Nancy Grossman will be present for a reading and signing to celebrate the publication of her first novel, A World Away. A reception will follow the event. Copies of A World Away will be available for purchase.
“Q and Ale” Trivia Night for Undergraduates at the Newberry Thursday, October 25, 2012
Newberry’s Ruggles Hall, 60 West Walton Street, Chicago, IL 60610 If you’ve ever considered thinking and drinking mutually exclusive, take note of Francois Rabelais, who once said, “When I drink, I think; and when I think, I drink.” If that’s not convincing enough, prepare for the ultimate rebuttal. Serving up beer and braininess in equal measure, the event is part of the Newberry’s celebration of its 125th anniversary.
WGN Radio host Rick Kogan will emcee and Half Acre Brewing will supply the beer—although non-alcoholic drinks will be available for those under 21. Snacks will also be served. All you have to do is show up. Match wits with your peers, and vie for the ultimate prize: bragging rights in perpetuity and a t-shirt.
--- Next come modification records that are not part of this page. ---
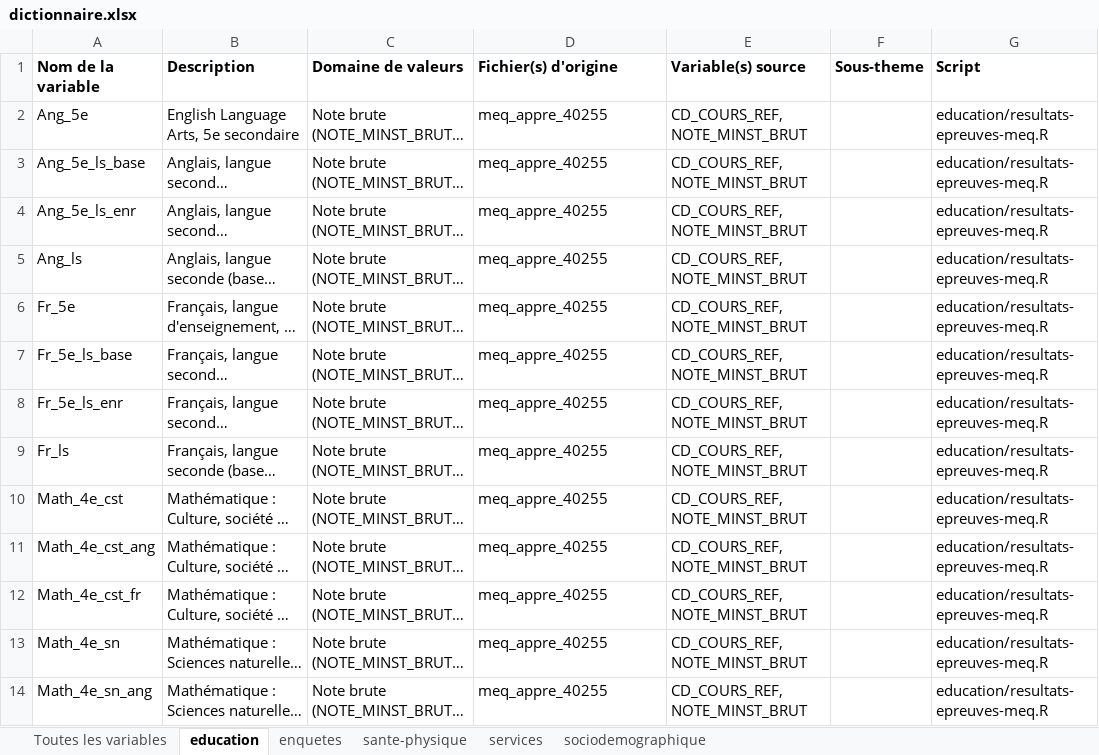
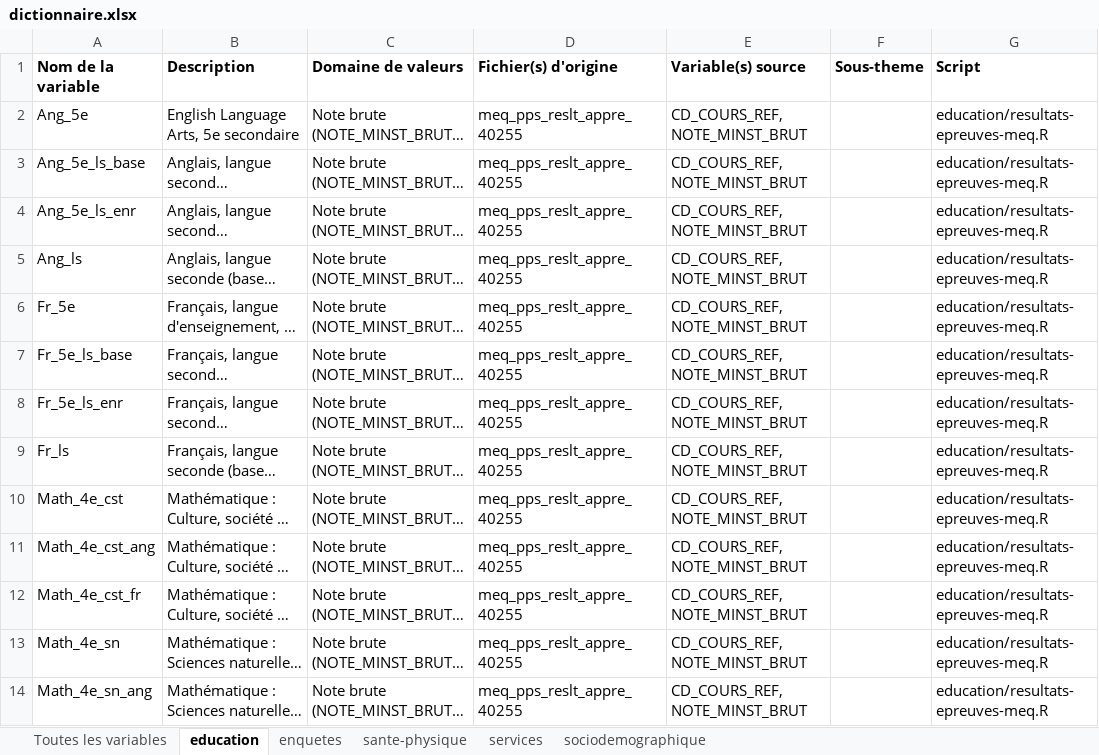
Before and after one commit to Christophegauthierdavies/edq_d, an Excel workbook: dictionnaire/dictionnaire.xlsx, sheet education, drawn as a sheet; only a part is shown; long unchanged cells end in …; values as stored, in another font and other column widths than the file's, no borders; the diff covers the shown part only; the diff names each change by its address in the sheet, - before the commit and + after, or states it on an @@ line.

```diff
--- a/dictionnaire/dictionnaire.xlsx (sheet education)
+++ b/dictionnaire/dictionnaire.xlsx (sheet education)
-D2:D14 (Fichier(s) d'origine): meq_appre_40255
+D2:D14 (Fichier(s) d'origine): meq_pps_reslt_appre_40255
```
Also changed, not shown: 13 edited cells elsewhere in this sheet, sheet Toutes les variables, sheet sociodemographique, sheet sante-physique, 11 other files.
Q and Ale” will be held in the Newberry’s Ruggles Hall; since seating is limited and we are holding our list of attendees to 250, please RSVP to attend. To RSVP, please email Q&Ale@Newberry.org. We hope to see you soon for some spirited thinking and drinking. For more information about the Newberry, check out: http://newberry.org
James Arthur Baldwin: Legacy Friday, October 26th, 2012, 2:00pm-4:30pm
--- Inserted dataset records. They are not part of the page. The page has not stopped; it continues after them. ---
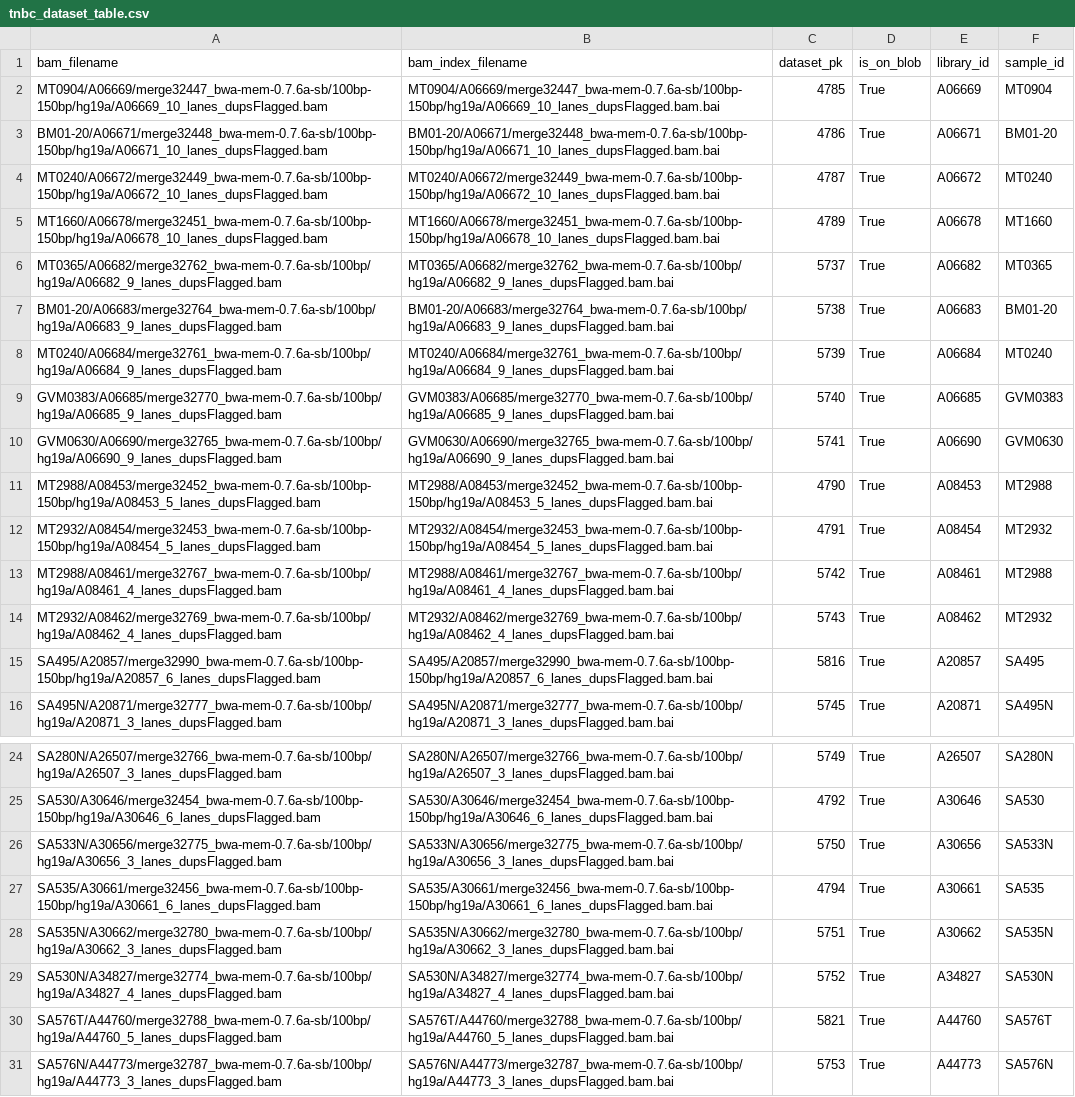
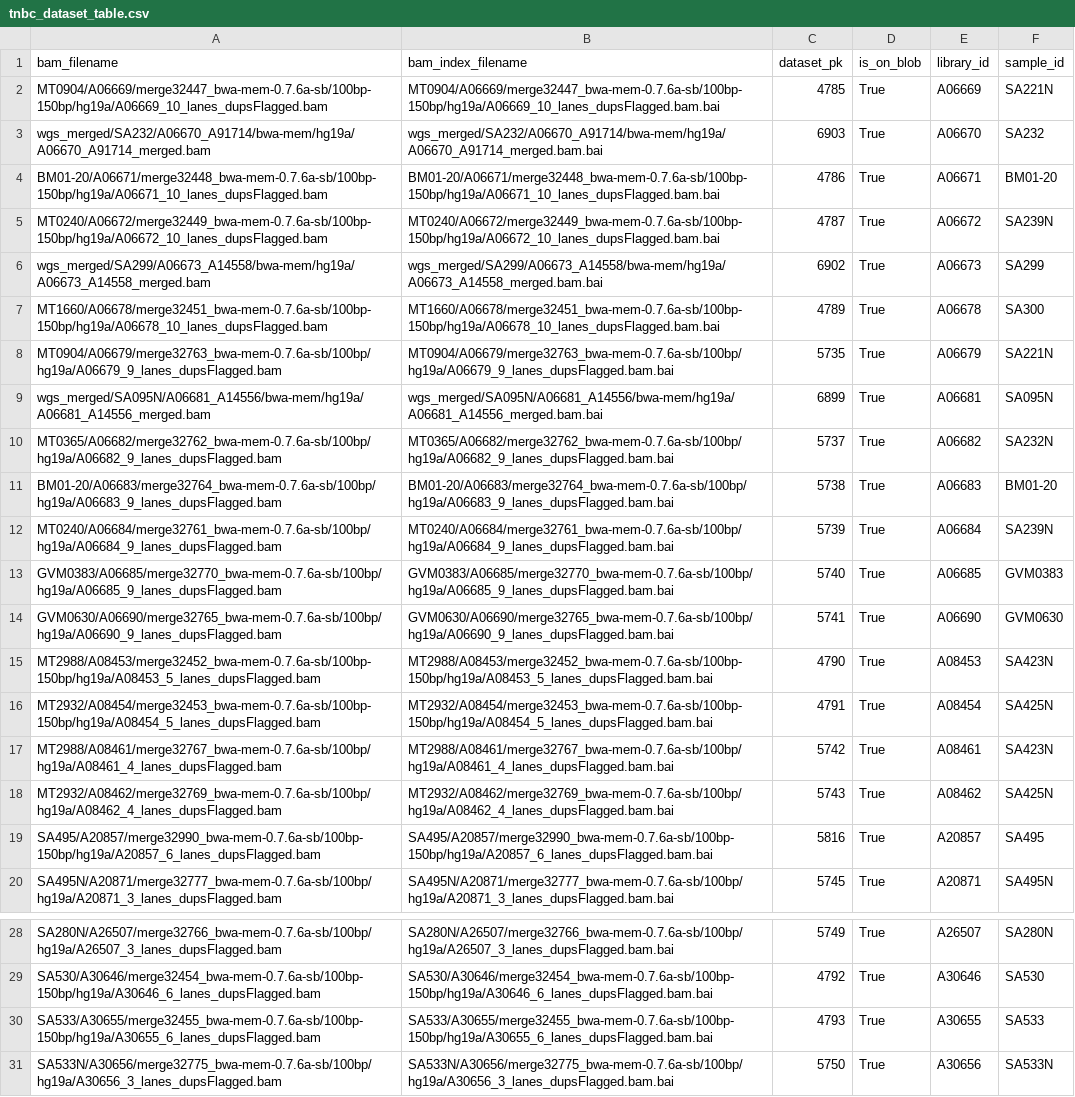
Before and after one commit to molonc/sisyphus, a CSV file: datamanagement/projects/tnbc/tnbc_dataset_table.csv, drawn as a sheet; only a part is shown, gaps mark what is left out; the shorter side is filled out with more unchanged rows; addresses are those after the commit; the diff covers the shown part only; the diff names each change by its address in the sheet, - before the commit and + after, or states it on an @@ line.

Commit message:
SISY-111: updated to account for library specific issues

```diff
--- a/datamanagement/projects/tnbc/tnbc_dataset_table.csv
+++ b/datamanagement/projects/tnbc/tnbc_dataset_table.csv
-F2 (sample_id): MT0904
+F2 (sample_id): SA221N
+row 3: wgs_merged/SA232/A06670_A91714/bwa-mem/hg19a/A06670_A91714_merged.bam | wgs_merged/SA232/A06670_A91714/bwa-mem/hg19a/A06670_A91714_merged.bam.bai | 6903 | True | A06670 | SA232
-F5 (sample_id): MT0240
+F5 (sample_id): SA239N
+row 6: wgs_merged/SA299/A06673_A14558/bwa-mem/hg19a/A06673_A14558_merged.bam | wgs_merged/SA299/A06673_A14558/bwa-mem/hg19a/A06673_A14558_merged.bam.bai | 6902 | True | A06673 | SA299
-F7 (sample_id): MT1660
+F7 (sample_id): SA300
+row 8: MT0904/A06679/merge32763_bwa-mem-0.7.6a-sb/100bp/hg19a/A06679_9_lanes_dupsFlagged.bam | MT0904/A06679/merge32763_bwa-mem-0.7.6a-sb/100bp/hg19a/A06679_9_lanes_dupsFlagged.bam.bai | 5735 | True | A06679 | SA221N
+row 9: wgs_merged/SA095N/A06681_A14556/bwa-mem/hg19a/A06681_A14556_merged.bam | wgs_merged/SA095N/A06681_A14556/bwa-mem/hg19a/A06681_A14556_merged.bam.bai | 6899 | True | A06681 | SA095N
-F10 (sample_id): MT0365
+F10 (sample_id): SA232N
-F12 (sample_id): MT0240
+F12 (sample_id): SA239N
-F15 (sample_id): MT2988
+F15 (sample_id): SA423N
-F16 (sample_id): MT2932
+F16 (sample_id): SA425N
-F17 (sample_id): MT2988
+F17 (sample_id): SA423N
-F18 (sample_id): MT2932
+F18 (sample_id): SA425N
+row 30: SA533/A30655/merge32455_bwa-mem-0.7.6a-sb/100bp-150bp/hg19a/A30655_6_lanes_dupsFlagged.bam | SA533/A30655/merge32455_bwa-mem-0.7.6a-sb/100bp-150bp/hg19a/A30655_6_lanes_dupsFlagged.bam.bai | 4793 | True | A30655 | SA533
```
Also changed, not shown: 3 added rows and 8 edited cells elsewhere in this file, 2 other files.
Schmidt Academic Center (SAC) 161, DePaul University
A roundtable on the impact of thought, writing, and activism of James Baldwin of the 50th anniversary of the publication of Another Country and Down at the Cross and 25 years after his passing. The keynote speaker is Randall Kenan from University of Carolina, Chapel Fill. Panelists include: Ernest Hardy, writer; Laura Harris, Pitzer College; Tracey Hucks, Haverford College; Bill Johnson Gonzalez, DePaul University; Daniel McNeil, Ida B. Wells Barnett University Professor, DePaul University. Co-sponsored by LGTBQ Studies Program and Department of English. FREE AND OPEN TO PUBLIC.
For more information, please contact: firstname.lastname@example.org or email@example.com
Career Panel: How to Become an Editor Tuesday, October 30, 2012, 6:15pm-7:15pm Arts and Letters Hall, Room 308, DePaul University
A Reading for Kathleen Rooney October 30th, 2012, 6:00pm Richardson Library, Room 115, DePaul University
Don’t miss out on these free and awesome events/opportunities!
Allow me to introduce you to Literature Criticism Online. Don’t be shy. This little database wants to help you write the best papers possible.
What it is: a database that compiles tons of criticism on literature and breaks it down by genre (poetry, short fiction, etc.); author (Melville, Shakespeare, Eliot); and text (The Grapes of Wrath, Beloved, The Wasteland). Use the subheadings and search bars to get to relevant criticism faster and revel in the full-text sources. For more information and to check out the database click here.